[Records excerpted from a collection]
- - - - -

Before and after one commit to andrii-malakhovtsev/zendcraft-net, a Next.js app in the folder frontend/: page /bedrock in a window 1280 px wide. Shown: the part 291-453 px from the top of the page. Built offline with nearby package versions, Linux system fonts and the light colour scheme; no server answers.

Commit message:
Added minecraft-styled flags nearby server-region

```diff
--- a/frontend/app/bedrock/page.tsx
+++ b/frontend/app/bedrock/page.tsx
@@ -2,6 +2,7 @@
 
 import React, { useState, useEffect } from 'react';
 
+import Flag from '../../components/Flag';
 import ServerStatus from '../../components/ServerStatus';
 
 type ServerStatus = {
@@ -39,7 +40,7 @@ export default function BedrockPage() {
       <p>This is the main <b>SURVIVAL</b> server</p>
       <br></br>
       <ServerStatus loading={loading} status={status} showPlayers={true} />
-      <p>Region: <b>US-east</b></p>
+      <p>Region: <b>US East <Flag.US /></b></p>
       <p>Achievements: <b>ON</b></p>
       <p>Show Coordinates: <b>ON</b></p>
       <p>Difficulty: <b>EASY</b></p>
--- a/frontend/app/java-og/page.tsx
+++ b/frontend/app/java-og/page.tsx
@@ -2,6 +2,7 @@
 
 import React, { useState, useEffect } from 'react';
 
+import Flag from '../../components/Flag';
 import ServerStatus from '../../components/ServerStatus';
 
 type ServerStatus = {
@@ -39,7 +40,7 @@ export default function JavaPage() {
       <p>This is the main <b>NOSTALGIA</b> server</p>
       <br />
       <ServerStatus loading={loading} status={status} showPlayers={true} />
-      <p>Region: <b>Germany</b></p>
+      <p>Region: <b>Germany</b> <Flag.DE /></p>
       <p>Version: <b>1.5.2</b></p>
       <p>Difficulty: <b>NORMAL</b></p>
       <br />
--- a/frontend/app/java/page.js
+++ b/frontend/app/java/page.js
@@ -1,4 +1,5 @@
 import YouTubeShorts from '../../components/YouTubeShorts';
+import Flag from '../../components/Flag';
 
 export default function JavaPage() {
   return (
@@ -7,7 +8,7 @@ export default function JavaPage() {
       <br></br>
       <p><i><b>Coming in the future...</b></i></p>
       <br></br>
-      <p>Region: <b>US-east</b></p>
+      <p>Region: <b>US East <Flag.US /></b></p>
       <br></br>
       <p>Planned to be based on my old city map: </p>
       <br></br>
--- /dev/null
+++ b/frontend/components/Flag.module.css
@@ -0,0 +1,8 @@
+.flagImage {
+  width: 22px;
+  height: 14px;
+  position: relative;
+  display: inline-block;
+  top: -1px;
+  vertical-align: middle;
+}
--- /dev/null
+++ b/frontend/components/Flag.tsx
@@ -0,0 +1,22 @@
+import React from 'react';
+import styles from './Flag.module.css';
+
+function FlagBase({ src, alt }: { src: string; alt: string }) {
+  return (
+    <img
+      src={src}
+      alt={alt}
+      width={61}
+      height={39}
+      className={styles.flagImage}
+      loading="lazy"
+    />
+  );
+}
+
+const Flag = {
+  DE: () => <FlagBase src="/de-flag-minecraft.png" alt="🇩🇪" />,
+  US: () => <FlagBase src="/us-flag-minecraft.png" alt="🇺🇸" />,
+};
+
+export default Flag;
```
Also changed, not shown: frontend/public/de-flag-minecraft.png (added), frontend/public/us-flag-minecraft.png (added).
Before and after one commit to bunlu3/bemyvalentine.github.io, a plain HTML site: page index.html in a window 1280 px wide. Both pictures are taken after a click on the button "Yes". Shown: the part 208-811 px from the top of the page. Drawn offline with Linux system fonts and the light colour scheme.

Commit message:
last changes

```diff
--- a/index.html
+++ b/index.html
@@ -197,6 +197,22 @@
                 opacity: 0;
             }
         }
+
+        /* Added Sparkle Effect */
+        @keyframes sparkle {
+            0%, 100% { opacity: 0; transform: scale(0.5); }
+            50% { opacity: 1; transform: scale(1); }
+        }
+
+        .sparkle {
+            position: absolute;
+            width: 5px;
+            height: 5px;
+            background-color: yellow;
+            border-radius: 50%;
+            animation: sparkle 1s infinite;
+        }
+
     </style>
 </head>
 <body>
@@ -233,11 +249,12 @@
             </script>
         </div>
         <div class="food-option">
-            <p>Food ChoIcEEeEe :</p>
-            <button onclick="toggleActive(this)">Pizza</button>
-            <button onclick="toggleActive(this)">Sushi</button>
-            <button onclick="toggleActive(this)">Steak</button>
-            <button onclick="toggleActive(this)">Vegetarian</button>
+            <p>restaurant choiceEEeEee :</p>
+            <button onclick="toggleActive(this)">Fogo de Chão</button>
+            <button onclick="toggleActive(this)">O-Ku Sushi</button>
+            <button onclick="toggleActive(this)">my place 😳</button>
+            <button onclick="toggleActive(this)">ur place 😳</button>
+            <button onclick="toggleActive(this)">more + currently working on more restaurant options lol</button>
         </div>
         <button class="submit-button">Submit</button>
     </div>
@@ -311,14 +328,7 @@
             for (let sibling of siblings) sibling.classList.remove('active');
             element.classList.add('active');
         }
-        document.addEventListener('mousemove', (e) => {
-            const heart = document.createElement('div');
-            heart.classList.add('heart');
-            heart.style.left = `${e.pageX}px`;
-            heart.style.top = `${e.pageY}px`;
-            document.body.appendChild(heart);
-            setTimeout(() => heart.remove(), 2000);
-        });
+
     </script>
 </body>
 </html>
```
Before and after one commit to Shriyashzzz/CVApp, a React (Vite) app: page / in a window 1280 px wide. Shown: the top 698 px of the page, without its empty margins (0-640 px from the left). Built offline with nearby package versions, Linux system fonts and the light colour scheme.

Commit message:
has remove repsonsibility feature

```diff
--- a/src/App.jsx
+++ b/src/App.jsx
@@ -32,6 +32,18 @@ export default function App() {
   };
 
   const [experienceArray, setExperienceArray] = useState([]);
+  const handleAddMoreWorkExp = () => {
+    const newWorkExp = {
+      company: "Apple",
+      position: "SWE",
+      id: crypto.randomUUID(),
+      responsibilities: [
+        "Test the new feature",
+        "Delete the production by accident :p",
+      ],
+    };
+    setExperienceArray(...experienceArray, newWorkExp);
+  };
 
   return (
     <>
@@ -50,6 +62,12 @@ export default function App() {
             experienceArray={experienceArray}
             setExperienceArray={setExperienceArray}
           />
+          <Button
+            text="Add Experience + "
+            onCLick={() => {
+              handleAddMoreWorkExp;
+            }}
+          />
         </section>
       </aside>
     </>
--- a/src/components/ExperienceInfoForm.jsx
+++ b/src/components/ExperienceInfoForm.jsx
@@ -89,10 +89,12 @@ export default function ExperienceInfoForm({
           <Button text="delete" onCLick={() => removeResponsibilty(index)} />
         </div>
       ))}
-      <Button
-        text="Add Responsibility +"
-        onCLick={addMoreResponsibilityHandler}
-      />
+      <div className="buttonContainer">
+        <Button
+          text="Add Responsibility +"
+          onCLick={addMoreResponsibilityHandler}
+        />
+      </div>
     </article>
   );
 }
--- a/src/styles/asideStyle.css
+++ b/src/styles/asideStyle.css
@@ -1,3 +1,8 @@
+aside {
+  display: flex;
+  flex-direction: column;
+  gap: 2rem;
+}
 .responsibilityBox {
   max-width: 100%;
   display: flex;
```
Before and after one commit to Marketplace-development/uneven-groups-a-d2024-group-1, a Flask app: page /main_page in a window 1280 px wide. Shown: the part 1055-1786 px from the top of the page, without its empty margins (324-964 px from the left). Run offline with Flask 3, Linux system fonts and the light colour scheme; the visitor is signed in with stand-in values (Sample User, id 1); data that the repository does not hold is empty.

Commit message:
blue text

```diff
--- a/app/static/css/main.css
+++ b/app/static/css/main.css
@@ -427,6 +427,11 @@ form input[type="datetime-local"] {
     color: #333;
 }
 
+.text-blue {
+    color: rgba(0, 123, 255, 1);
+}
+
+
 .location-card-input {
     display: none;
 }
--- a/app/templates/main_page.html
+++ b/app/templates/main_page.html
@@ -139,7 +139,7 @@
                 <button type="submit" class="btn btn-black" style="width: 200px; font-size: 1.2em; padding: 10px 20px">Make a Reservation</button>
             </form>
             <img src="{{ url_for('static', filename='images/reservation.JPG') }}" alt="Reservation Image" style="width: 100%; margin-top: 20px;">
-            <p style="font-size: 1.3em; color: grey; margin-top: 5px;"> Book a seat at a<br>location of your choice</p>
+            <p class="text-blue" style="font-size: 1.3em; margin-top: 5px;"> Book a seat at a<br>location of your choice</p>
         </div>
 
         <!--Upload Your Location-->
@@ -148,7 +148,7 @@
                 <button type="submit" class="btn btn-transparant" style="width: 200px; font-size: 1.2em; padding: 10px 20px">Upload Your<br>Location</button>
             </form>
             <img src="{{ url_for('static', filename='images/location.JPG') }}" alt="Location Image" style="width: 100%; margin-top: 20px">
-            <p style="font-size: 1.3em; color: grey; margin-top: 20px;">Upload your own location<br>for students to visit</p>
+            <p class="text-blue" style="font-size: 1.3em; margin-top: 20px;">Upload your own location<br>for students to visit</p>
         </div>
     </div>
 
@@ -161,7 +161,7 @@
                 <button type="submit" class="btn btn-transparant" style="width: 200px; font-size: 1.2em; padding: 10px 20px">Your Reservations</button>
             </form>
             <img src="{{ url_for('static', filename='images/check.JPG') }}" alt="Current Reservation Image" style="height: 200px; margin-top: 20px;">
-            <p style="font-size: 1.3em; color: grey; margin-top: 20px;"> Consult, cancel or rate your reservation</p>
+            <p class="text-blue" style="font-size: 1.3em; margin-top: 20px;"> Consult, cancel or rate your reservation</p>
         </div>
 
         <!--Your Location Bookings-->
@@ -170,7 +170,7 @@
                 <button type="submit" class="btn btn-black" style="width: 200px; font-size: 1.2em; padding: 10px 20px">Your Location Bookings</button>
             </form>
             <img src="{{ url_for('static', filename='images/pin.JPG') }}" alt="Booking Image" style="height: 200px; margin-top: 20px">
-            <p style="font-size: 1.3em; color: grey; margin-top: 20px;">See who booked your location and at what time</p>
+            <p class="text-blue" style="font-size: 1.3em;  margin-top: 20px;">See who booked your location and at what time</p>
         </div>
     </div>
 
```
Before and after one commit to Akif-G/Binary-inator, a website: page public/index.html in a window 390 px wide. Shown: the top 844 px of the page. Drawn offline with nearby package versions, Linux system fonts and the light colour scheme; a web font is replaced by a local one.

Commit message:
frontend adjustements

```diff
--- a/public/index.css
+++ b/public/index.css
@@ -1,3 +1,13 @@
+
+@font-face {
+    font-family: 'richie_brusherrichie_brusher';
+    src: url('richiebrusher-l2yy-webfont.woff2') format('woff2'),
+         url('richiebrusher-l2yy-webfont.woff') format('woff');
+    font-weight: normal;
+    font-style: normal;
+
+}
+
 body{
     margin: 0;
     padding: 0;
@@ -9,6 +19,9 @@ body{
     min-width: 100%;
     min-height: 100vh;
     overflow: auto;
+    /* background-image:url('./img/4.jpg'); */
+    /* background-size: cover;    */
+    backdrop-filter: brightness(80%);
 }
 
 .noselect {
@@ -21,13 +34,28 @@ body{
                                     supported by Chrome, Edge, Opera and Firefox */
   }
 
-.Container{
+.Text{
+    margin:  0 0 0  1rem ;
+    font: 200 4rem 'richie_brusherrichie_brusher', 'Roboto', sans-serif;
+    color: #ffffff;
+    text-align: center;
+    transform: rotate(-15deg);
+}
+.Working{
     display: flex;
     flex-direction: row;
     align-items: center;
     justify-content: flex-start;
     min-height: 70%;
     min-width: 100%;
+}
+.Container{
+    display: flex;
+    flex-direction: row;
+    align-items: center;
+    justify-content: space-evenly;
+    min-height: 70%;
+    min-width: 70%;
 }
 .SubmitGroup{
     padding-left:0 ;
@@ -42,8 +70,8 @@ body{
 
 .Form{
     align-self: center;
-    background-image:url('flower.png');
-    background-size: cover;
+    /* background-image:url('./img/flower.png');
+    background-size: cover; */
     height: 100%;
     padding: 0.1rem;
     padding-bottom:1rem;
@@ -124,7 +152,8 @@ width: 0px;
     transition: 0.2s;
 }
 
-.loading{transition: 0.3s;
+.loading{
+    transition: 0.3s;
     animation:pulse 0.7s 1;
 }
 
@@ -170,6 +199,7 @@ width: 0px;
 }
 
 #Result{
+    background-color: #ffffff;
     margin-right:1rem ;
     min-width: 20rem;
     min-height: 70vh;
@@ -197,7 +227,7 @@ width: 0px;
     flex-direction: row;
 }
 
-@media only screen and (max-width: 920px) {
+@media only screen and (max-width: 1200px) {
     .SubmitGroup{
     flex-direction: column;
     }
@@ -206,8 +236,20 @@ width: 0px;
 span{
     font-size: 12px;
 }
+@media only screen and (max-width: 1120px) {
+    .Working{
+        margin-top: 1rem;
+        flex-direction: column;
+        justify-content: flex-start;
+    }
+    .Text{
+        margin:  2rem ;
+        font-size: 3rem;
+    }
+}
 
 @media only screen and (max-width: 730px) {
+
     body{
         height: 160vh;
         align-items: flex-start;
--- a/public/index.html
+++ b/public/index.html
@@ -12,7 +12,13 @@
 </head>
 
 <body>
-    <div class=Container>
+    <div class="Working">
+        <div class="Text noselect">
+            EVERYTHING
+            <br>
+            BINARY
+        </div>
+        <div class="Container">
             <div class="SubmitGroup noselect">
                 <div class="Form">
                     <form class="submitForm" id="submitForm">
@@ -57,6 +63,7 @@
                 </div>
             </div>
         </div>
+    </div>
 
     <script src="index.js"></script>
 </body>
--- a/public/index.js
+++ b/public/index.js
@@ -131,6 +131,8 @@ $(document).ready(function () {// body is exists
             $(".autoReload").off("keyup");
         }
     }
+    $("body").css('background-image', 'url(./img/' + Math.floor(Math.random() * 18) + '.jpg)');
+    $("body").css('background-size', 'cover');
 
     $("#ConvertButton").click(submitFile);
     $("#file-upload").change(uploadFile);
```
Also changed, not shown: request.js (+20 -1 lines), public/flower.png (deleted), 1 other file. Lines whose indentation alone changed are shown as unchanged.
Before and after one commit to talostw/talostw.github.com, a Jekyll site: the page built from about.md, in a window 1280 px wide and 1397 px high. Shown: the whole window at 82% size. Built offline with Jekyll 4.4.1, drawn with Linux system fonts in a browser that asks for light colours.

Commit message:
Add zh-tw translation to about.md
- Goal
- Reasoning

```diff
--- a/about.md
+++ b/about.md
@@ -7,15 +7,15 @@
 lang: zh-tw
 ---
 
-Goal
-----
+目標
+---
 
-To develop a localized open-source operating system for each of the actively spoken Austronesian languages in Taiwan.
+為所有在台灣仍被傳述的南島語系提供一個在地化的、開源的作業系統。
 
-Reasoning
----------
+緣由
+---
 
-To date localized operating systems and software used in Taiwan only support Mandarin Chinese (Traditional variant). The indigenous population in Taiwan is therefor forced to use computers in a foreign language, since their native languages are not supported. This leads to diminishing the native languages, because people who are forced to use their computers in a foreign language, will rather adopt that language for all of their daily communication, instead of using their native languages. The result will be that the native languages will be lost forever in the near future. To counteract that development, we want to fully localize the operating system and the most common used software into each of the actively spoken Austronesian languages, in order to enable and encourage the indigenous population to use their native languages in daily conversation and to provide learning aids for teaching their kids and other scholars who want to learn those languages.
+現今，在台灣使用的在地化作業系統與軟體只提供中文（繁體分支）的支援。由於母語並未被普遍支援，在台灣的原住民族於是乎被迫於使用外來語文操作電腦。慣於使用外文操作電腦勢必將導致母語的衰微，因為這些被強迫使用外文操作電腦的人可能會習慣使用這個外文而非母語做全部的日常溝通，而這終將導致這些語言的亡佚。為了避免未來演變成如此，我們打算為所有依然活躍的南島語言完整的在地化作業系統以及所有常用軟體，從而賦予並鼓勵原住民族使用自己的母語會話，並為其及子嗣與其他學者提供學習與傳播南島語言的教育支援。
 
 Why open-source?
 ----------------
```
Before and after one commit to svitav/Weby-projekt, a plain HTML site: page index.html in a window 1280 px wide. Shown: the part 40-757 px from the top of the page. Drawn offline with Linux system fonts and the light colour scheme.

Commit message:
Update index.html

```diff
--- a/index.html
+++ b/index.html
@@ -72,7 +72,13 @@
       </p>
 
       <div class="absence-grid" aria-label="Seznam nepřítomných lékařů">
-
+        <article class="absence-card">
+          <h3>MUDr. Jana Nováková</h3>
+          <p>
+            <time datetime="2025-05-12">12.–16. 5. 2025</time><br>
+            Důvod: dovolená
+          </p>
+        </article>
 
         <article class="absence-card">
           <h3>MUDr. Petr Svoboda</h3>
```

- - - - -

- Required action: Scan the data for the word "default" and copy every line where it shows up.

- Result:
@@ -39,7 +40,7 @@ export default function BedrockPage() {
@@ -39,7 +40,7 @@ export default function JavaPage() {
 export default function JavaPage() {
@@ -7,7 +8,7 @@ export default function JavaPage() {
+export default Flag;
@@ -32,6 +32,18 @@ export default function App() {
@@ -50,6 +62,12 @@ export default function App() {
@@ -89,10 +89,12 @@ export default function ExperienceInfoForm({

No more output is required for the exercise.